## Exercise aim
Write the records out exactly as they read, but not the pictures.

## Record set
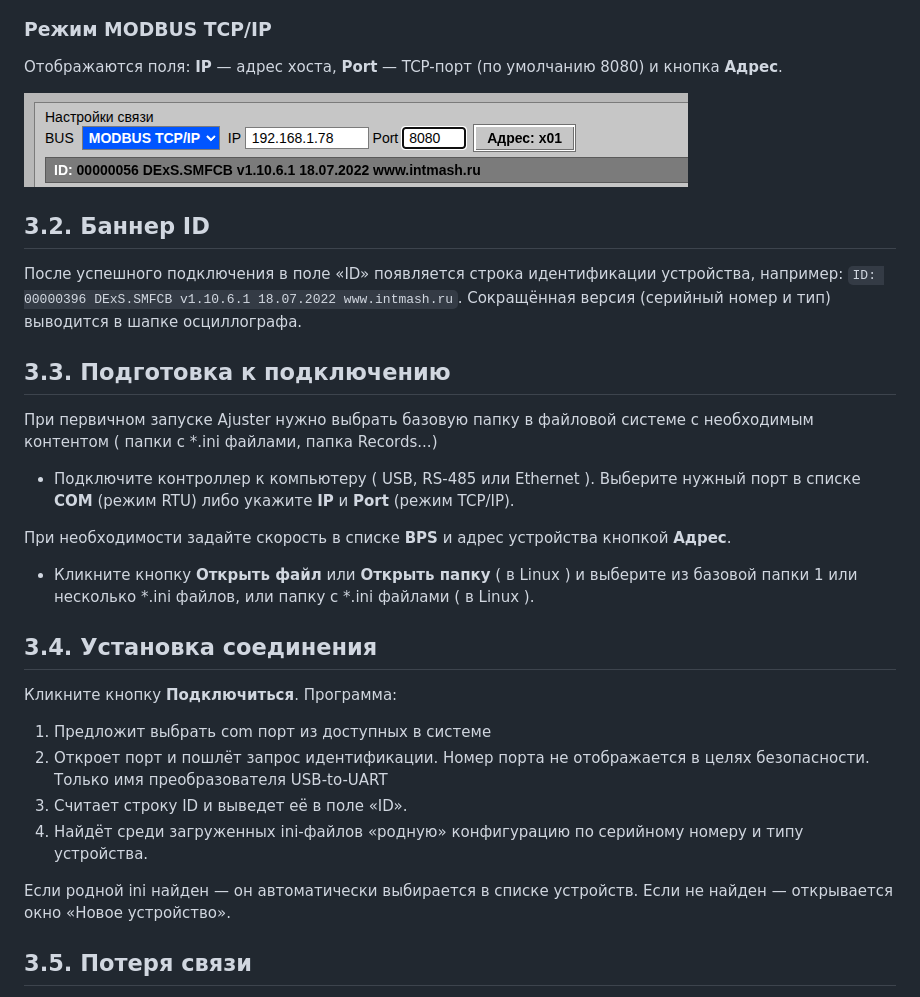
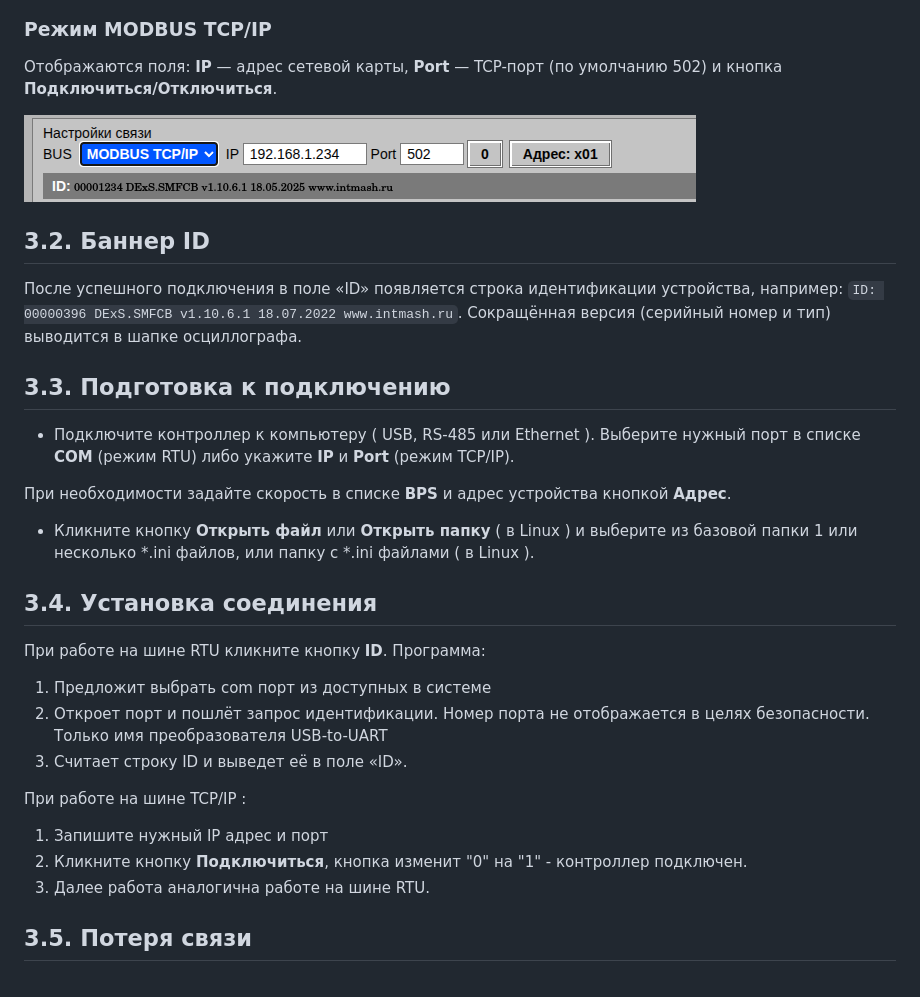
Before and after one commit to erlbriton/PixiTS_Oscilloscope_v4.2, a Markdown page: help-src/ch03.md, the part around the change. Rendered like a GitHub page; pictures changed too: help-src/images/Nastroiki_cvjasi_TCP.png.

Commit message:
Дополнил Help

```diff
--- a/help-src/ch03.md
+++ b/help-src/ch03.md
@@ -29,7 +29,7 @@
 
 ### Режим MODBUS TCP/IP
 
-Отображаются поля: **IP** — адрес хоста, **Port** — TCP-порт (по умолчанию 8080) и кнопка **Адрес**.
+Отображаются поля: **IP** — адрес сетевой карты, **Port** — TCP-порт (по умолчанию 502) и кнопка **Подключиться/Отключиться**.
 
 ![Рис. 3. Панель настроек связи Modbus TCP/IP](images/Nastroiki_cvjasi_TCP.png)
 
@@ -39,8 +39,6 @@
 
 ## 3.3. Подготовка к подключению
 
-При первичном запуске Ajuster нужно выбрать базовую папку в файловой системе с необходимым контентом ( папки с *.ini  файлами, папка Records...)
-
  *  Подключите контроллер к компьютеру  ( USB, RS-485 или Ethernet ). Выберите нужный порт в списке **COM** (режим RTU) либо укажите **IP** и **Port** (режим TCP/IP).
 
 При необходимости задайте скорость в списке **BPS** и адрес устройства кнопкой **Адрес**.
@@ -49,15 +47,19 @@
 
 ## 3.4. Установка соединения
 
-Кликните кнопку **Подключиться**. Программа:
+При работе на шине  RTU кликните кнопку **ID**. Программа:
 
 1. Предложит выбрать com  порт из доступных в системе
 2. Откроет порт и пошлёт запрос идентификации.
    Номер порта не отображается в целях безопасности. Только имя преобразователя USB-to-UART
 3. Считает строку ID и выведет её в поле «ID».
-4. Найдёт среди загруженных ini-файлов «родную» конфигурацию по серийному номеру и типу устройства.
 
-Если родной ini найден — он автоматически выбирается в списке устройств. Если не найден — открывается окно «Новое устройство».
+При работе на шине  TCP/IP :
+
+1. Запишите нужный IP адрес  и порт
+2. Кликните кнопку **Подключиться**, кнопка изменит "0" на "1" - контроллер подключен.
+3. Далее работа аналогична работе на шине RTU.
+
 
 ## 3.5. Потеря связи
 
```
Also changed, not shown: 2 other files.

## Written solution
Before and after one commit to erlbriton/PixiTS_Oscilloscope_v4.2, a Markdown page: help-src/ch03.md, the part around the change. Rendered like a GitHub page; pictures changed too: help-src/images/Nastroiki_cvjasi_TCP.png.

Commit message:
Дополнил Help

```diff
--- a/help-src/ch03.md
+++ b/help-src/ch03.md
@@ -29,7 +29,7 @@
 
 ### Режим MODBUS TCP/IP
 
-Отображаются поля: **IP** — адрес хоста, **Port** — TCP-порт (по умолчанию 8080) и кнопка **Адрес**.
+Отображаются поля: **IP** — адрес сетевой карты, **Port** — TCP-порт (по умолчанию 502) и кнопка **Подключиться/Отключиться**.
 
 ![Рис. 3. Панель настроек связи Modbus TCP/IP](images/Nastroiki_cvjasi_TCP.png)
 
@@ -39,8 +39,6 @@
 
 ## 3.3. Подготовка к подключению
 
-При первичном запуске Ajuster нужно выбрать базовую папку в файловой системе с необходимым контентом ( папки с *.ini  файлами, папка Records...)
-
  *  Подключите контроллер к компьютеру  ( USB, RS-485 или Ethernet ). Выберите нужный порт в списке **COM** (режим RTU) либо укажите **IP** и **Port** (режим TCP/IP).
 
 При необходимости задайте скорость в списке **BPS** и адрес устройства кнопкой **Адрес**.
@@ -49,15 +47,19 @@
 
 ## 3.4. Установка соединения
 
-Кликните кнопку **Подключиться**. Программа:
+При работе на шине  RTU кликните кнопку **ID**. Программа:
 
 1. Предложит выбрать com  порт из доступных в системе
 2. Откроет порт и пошлёт запрос идентификации.
    Номер порта не отображается в целях безопасности. Только имя преобразователя USB-to-UART
 3. Считает строку ID и выведет её в поле «ID».
-4. Найдёт среди загруженных ini-файлов «родную» конфигурацию по серийному номеру и типу устройства.
 
-Если родной ini найден — он автоматически выбирается в списке устройств. Если не найден — открывается окно «Новое устройство».
+При работе на шине  TCP/IP :
+
+1. Запишите нужный IP адрес  и порт
+2. Кликните кнопку **Подключиться**, кнопка изменит "0" на "1" - контроллер подключен.
+3. Далее работа аналогична работе на шине RTU.
+
 
 ## 3.5. Потеря связи
 
```
Also changed, not shown: 2 other files.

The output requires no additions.